- YOUR OBJECTIVE
Could the data below be copied exactly, minus the pictures?

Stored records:

________________________

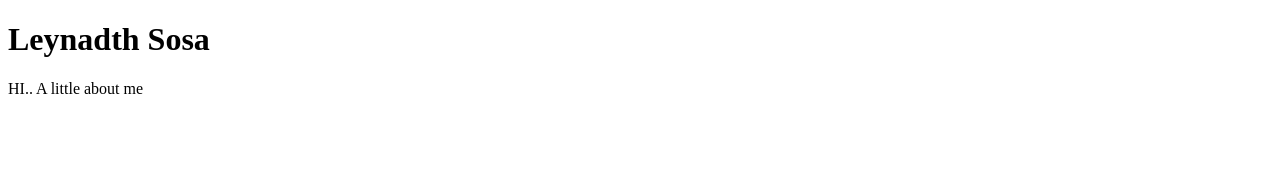
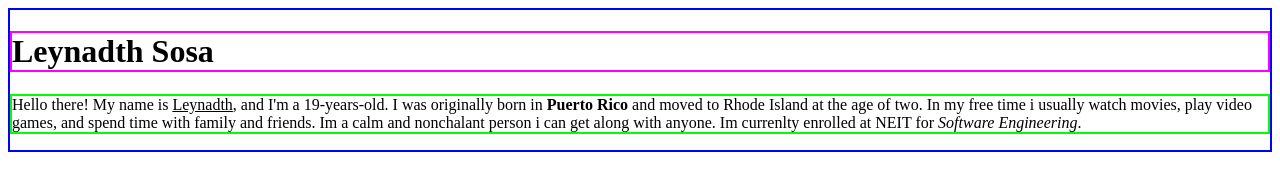
Before and after one commit to Leynadth/SE111_202340, a plain HTML site: page w1/index.html in a window 1280 px wide. Drawn offline with Linux system fonts and the light colour scheme.

Commit message:
Start of w1 assignment

```diff
--- a/w1/index.html
+++ b/w1/index.html
@@ -7,9 +7,13 @@
     <title>w1 | About Leynadth</title>
 </head>
 <body>
-        <DIV>
-            <h1>Leynadth Sosa</h1>
-            <p>HI.. A little about me</p>
+        <DIV style="border:2px solid blue">
+              <h1 style="border:2px solid magenta">Leynadth Sosa</h1>
+              <p style="border:2px solid lime"> Hello there! My name is <u>Leynadth</u>, and I'm a 19-years-old.
+                I was originally born in <b>Puerto Rico</b> and moved to Rhode Island at the age of two. In my free
+                time i usually watch movies, play video games, and spend time with family and friends. Im
+                a calm and nonchalant person i can get along with anyone. Im currenlty enrolled at NEIT for
+                <i>Software Engineering</i>.
 
 
         </DIV>
```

________________________

- TASK RESULT
Before and after one commit to Leynadth/SE111_202340, a plain HTML site: page w1/index.html in a window 1280 px wide. Drawn offline with Linux system fonts and the light colour scheme.

Commit message:
Start of w1 assignment

```diff
--- a/w1/index.html
+++ b/w1/index.html
@@ -7,9 +7,13 @@
     <title>w1 | About Leynadth</title>
 </head>
 <body>
-        <DIV>
-            <h1>Leynadth Sosa</h1>
-            <p>HI.. A little about me</p>
+        <DIV style="border:2px solid blue">
+              <h1 style="border:2px solid magenta">Leynadth Sosa</h1>
+              <p style="border:2px solid lime"> Hello there! My name is <u>Leynadth</u>, and I'm a 19-years-old.
+                I was originally born in <b>Puerto Rico</b> and moved to Rhode Island at the age of two. In my free
+                time i usually watch movies, play video games, and spend time with family and friends. Im
+                a calm and nonchalant person i can get along with anyone. Im currenlty enrolled at NEIT for
+                <i>Software Engineering</i>.
 
 
         </DIV>
```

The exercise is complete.